▶ _Assignment_
If a line in the records below contains "khóa", copy that line.

-------------------------

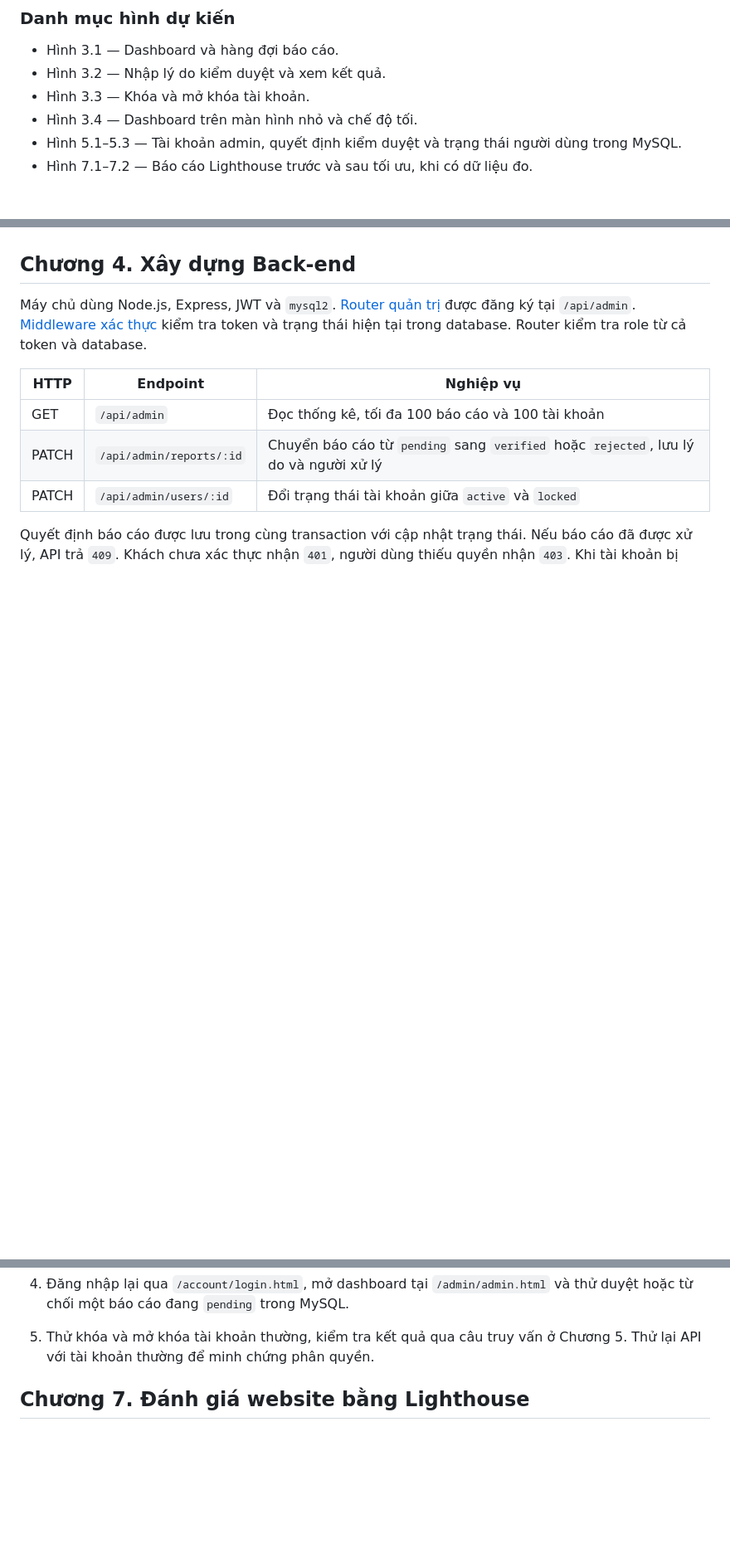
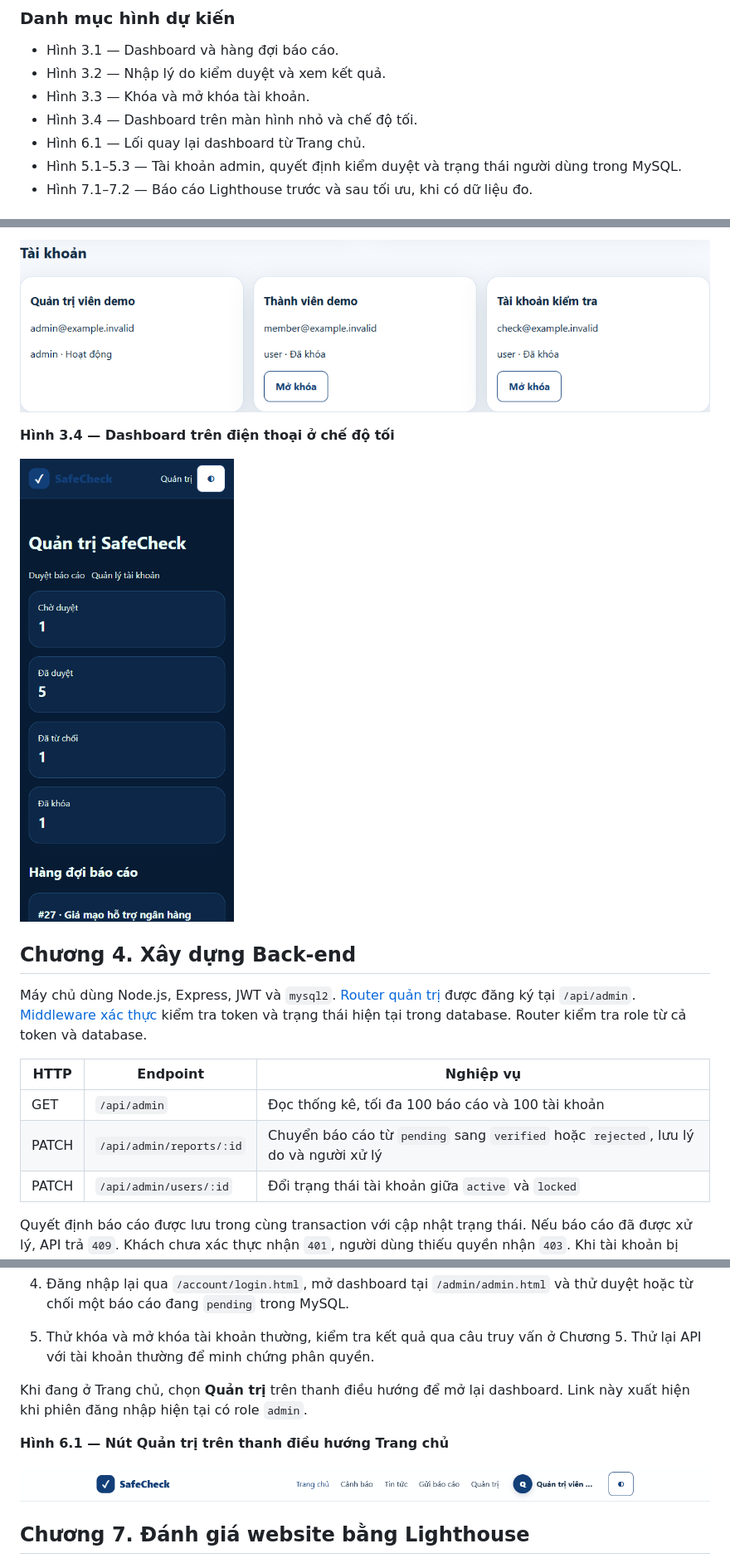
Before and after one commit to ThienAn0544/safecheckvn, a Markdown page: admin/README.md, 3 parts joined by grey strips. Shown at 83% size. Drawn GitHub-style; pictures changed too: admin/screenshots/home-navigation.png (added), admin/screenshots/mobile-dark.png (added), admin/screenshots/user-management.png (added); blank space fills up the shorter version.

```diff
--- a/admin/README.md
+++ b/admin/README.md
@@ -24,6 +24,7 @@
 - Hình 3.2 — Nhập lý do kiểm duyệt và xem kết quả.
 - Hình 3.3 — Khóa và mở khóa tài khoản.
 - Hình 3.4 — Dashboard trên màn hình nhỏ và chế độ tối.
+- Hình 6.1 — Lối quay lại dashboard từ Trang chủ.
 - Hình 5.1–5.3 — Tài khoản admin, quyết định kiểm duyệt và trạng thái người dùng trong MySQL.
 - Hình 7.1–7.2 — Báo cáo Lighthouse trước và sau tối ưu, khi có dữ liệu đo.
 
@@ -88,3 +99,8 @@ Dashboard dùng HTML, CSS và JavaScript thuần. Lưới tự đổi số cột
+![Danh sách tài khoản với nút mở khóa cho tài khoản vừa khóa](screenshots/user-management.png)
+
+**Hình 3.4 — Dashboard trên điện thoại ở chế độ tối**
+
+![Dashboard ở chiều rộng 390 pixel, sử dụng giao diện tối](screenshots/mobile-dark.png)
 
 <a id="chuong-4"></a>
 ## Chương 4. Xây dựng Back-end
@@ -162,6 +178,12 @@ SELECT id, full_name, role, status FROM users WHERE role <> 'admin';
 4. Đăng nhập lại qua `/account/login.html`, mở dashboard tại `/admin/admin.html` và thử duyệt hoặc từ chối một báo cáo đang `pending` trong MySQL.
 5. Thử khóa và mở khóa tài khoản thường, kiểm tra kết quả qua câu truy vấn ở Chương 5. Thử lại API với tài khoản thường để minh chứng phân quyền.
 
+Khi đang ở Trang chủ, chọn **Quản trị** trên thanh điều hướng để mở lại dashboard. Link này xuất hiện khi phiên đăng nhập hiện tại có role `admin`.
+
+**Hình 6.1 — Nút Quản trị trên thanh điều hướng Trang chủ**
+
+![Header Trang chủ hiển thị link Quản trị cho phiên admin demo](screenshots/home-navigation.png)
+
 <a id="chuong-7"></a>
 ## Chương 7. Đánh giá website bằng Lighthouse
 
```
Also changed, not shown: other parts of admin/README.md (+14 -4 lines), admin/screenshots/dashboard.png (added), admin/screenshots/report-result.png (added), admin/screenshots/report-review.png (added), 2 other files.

-------------------------

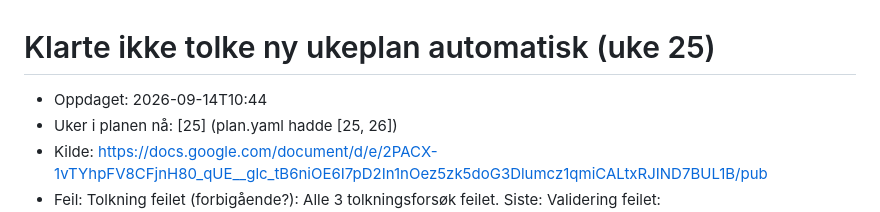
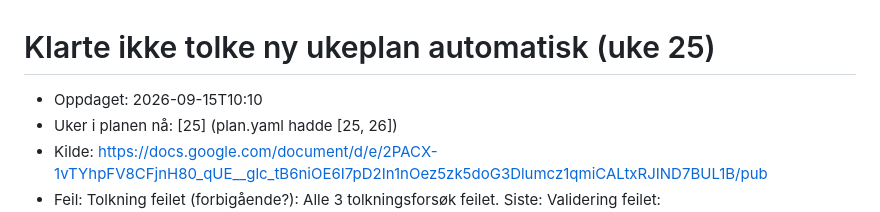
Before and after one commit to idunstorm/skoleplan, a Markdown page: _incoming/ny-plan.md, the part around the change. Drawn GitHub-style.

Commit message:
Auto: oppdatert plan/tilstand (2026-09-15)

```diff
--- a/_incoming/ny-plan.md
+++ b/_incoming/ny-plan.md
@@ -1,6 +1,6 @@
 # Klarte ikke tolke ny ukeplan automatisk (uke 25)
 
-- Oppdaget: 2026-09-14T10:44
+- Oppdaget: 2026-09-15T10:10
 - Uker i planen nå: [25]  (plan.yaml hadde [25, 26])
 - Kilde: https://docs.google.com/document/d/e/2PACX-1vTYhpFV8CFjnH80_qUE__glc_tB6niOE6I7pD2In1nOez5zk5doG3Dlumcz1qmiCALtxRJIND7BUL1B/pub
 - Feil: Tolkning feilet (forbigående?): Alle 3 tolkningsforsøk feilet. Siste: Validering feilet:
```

-------------------------

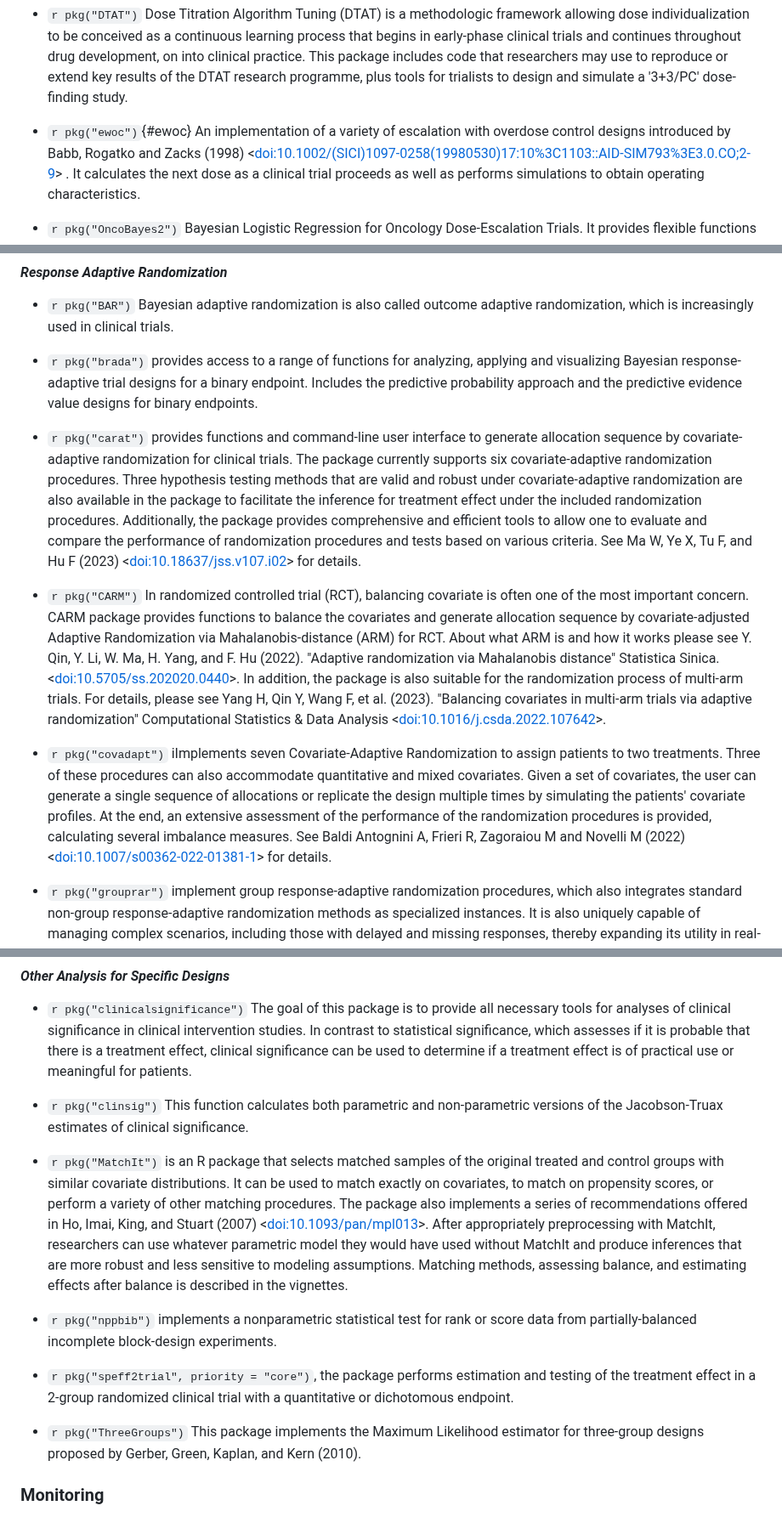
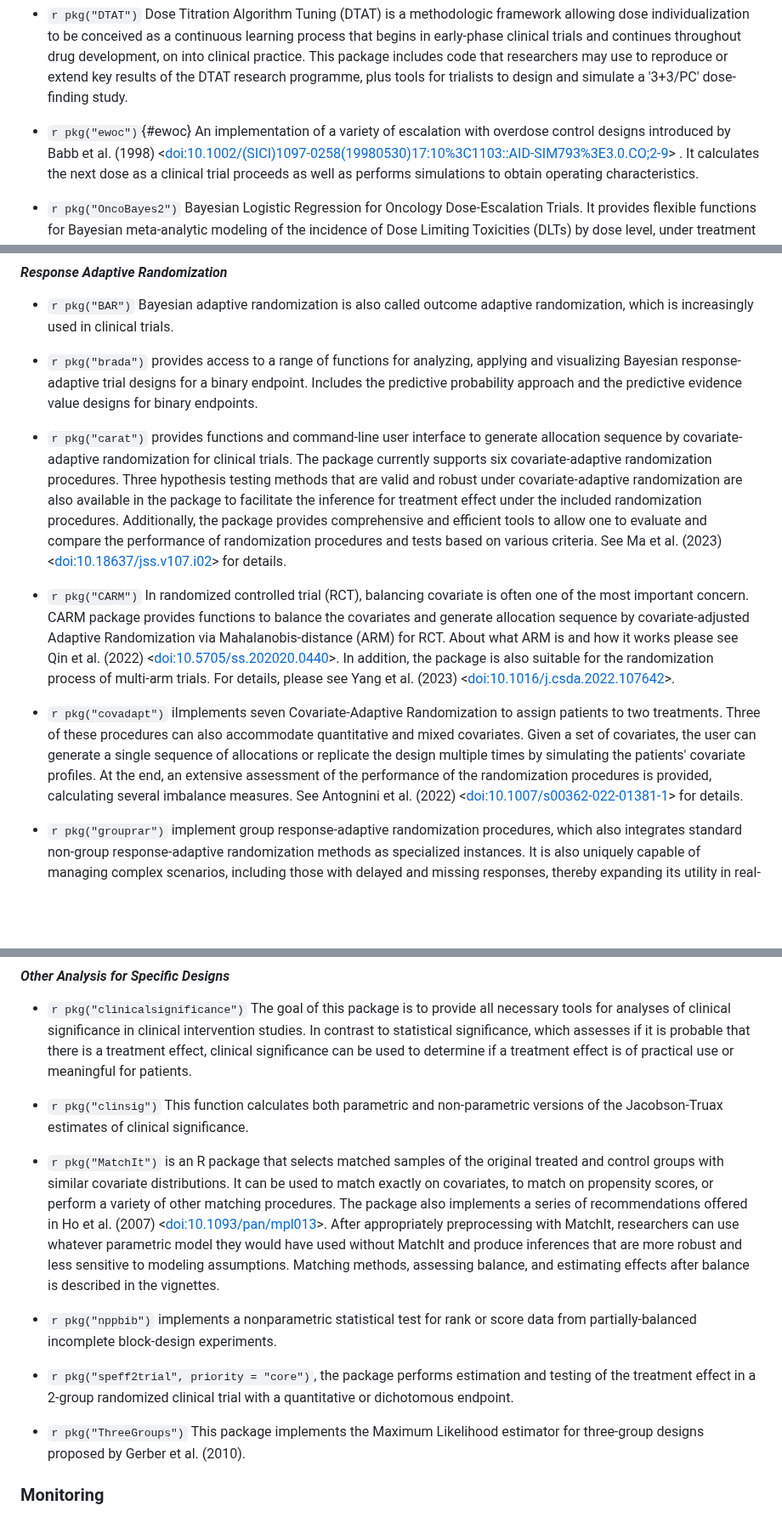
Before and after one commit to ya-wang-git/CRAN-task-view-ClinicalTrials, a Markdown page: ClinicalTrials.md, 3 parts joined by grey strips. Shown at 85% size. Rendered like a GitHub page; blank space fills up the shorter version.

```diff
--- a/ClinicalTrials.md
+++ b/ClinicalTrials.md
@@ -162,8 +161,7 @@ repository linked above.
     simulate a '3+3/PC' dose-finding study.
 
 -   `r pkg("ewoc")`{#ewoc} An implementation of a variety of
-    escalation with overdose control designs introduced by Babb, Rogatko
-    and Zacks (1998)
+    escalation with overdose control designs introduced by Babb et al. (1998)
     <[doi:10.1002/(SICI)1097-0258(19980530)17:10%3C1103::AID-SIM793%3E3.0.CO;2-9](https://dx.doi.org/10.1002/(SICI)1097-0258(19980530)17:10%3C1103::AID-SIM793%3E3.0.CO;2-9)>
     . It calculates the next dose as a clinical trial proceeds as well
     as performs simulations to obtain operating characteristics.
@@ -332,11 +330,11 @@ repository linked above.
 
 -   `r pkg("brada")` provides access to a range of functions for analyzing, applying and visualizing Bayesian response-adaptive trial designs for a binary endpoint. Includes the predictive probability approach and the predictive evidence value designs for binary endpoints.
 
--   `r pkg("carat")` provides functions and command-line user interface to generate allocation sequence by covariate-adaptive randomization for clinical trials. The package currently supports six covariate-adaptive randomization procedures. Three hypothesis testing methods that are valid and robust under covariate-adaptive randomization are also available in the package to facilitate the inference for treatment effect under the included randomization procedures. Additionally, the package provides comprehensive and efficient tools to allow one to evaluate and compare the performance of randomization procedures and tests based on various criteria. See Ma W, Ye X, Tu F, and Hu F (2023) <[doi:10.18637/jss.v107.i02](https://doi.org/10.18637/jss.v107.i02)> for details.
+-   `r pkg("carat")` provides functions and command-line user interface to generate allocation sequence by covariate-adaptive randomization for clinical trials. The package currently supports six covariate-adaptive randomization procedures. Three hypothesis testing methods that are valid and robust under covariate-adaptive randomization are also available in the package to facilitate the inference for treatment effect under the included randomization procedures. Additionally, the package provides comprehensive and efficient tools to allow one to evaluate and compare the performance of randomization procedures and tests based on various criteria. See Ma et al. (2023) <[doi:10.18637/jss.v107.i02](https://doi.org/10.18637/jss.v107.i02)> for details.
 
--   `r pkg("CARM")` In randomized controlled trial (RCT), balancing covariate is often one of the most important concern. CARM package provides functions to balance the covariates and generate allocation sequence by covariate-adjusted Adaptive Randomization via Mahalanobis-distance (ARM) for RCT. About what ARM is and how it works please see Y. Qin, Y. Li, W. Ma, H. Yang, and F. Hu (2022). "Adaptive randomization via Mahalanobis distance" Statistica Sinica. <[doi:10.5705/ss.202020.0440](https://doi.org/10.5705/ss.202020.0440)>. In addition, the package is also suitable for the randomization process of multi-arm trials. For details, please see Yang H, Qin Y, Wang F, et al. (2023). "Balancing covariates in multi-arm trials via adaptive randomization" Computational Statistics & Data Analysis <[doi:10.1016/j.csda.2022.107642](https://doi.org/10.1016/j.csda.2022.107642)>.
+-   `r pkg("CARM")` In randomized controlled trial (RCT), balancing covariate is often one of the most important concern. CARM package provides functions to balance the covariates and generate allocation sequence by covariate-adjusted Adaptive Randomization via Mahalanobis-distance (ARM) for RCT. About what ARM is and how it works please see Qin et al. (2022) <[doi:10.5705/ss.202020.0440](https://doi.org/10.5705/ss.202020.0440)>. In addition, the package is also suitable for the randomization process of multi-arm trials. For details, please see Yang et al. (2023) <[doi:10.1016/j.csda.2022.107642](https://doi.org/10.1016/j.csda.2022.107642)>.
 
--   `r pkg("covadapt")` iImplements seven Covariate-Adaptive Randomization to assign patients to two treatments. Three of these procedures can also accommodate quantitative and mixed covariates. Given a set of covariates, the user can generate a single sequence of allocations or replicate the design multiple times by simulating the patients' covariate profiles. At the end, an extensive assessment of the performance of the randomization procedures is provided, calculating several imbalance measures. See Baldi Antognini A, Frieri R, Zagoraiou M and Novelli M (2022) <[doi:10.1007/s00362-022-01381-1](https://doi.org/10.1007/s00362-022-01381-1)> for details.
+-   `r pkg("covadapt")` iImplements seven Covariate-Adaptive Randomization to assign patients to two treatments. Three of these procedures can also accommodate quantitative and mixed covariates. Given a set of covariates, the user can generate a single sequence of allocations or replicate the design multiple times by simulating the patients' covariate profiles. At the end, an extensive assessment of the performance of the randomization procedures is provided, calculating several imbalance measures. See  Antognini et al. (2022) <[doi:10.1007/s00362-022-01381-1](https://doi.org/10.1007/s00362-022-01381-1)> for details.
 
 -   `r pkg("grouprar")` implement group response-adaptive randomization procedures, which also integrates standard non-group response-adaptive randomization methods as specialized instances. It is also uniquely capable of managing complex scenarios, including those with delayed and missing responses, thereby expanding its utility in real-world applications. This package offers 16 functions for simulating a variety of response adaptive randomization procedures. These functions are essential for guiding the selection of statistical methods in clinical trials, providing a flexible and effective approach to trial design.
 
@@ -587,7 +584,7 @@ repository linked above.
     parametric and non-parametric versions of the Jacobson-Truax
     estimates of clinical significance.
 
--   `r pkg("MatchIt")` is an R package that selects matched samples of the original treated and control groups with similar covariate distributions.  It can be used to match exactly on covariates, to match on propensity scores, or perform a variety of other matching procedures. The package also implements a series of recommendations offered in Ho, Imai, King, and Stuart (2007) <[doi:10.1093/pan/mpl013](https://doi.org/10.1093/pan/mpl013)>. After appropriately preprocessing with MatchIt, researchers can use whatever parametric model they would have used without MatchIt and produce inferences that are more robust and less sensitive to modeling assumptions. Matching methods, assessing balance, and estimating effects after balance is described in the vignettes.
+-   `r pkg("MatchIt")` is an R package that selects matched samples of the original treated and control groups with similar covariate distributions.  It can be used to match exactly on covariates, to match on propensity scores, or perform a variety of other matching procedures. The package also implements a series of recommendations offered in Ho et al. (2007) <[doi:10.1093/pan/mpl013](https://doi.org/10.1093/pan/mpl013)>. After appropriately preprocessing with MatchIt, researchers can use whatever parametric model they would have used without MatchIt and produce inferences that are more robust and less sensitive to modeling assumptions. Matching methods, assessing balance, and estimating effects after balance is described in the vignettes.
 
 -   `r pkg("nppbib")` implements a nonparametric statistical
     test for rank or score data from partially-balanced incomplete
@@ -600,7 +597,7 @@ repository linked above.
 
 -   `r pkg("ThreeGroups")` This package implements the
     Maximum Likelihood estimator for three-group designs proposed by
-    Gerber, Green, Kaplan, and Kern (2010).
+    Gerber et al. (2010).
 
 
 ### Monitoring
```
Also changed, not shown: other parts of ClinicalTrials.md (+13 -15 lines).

-------------------------

▶ _Problem solution_
 - Hình 3.3 — Khóa và mở khóa tài khoản.
+![Danh sách tài khoản với nút mở khóa cho tài khoản vừa khóa](screenshots/user-management.png)
 5. Thử khóa và mở khóa tài khoản thường, kiểm tra kết quả qua câu truy vấn ở Chương 5. Thử lại API với tài khoản thường để minh chứng phân quyền.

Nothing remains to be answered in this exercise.